Motown Legend Martha Reeves Demands that Radio Pay Up
Rhythm and blues music often inspires both strong emotions and brave actions.
By MARTHA REEVES via THE GRIO “Dancing in the Street,” my biggest success of the 1960s, was used to promote freedom and equality by Berry Gordy and Dr. Martin Luther King. Berry, as a fellow artist at Motown Recording Company, knew that Marvin Gaye, Ivy Hunter and William Stevenson had written a song with happiness and sheer delight, encouraging people to dance in the street with no fear of danger or inhibition. It soon became a rallying cry for the civil rights movement.
We recorded with world-class musicians “The Funk Brothers” in a style now declared our own folklore by the Library of Congress. Our performance of “Dancing in the Street” put Dr. King’s calls for equality and justice into song.

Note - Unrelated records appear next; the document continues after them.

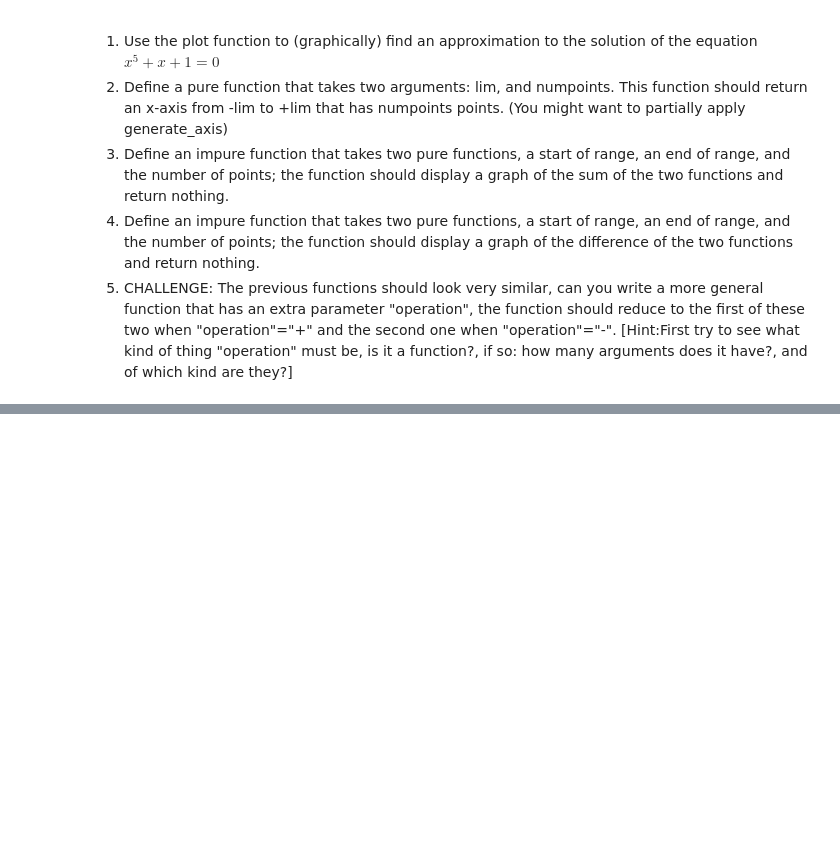
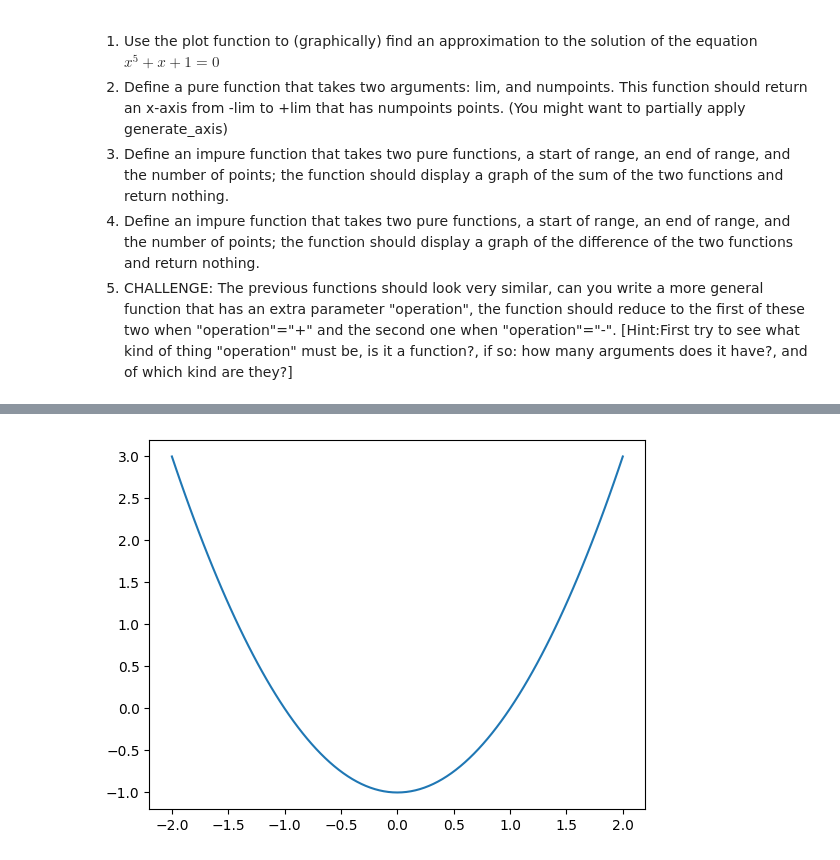
Before and after one commit to augustin101010/PythonClass, a Jupyter notebook: Spring_2024/Functions.ipynb, the cells around one changed output, grey strips where cells are left out. Saved outputs shown, nothing was run; the diff lists cells and outputs as text; code cells hidden in the pictures; blank space fills up the shorter version.

```diff
--- a/Spring_2024/Functions.ipynb
+++ b/Spring_2024/Functions.ipynb
@@ -104,0 +162,14 @@ plot(lambda x : -x-1, -0.75,-0.65)
+# %%
+#idk
+'''homework = lambda x : x**2-1
+
+num_points = 100
+start = -2
+end   = 2
+
+x_axis  = [ start + (end-start)*float(i)/num_points for i in range(num_points+1) ]
+y_axis = [ homework(xs) for xs in x_axis ]
+plt.plot(x_axis,y_axis)
+plt.show()'''
+# %% [output]
+[figure, added]
```
Also changed, not shown: parts of 11 cells of this notebook, 1 other file.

So it’s ironic that musicians themselves – including those that performed “Dancing in the Street” – have silently suffered a decades-long economic injustice: that terrestrial AM/FM radio stations don’t pay them a penny to use their music. It goes against the most basic principle of labor: a fair day’s wage for a fair day’s work. “Big Radio” has always resisted paying performers, arguing that we receive the benefit of promotion. But radio today mostly plays the same top 40 “hits” again and again, and still when they give “Dancing in the Street” airtime, I, one of the artists who created the recording, don’t see a dime.
Continue reading Martha Reeves' opinion at The Grio.com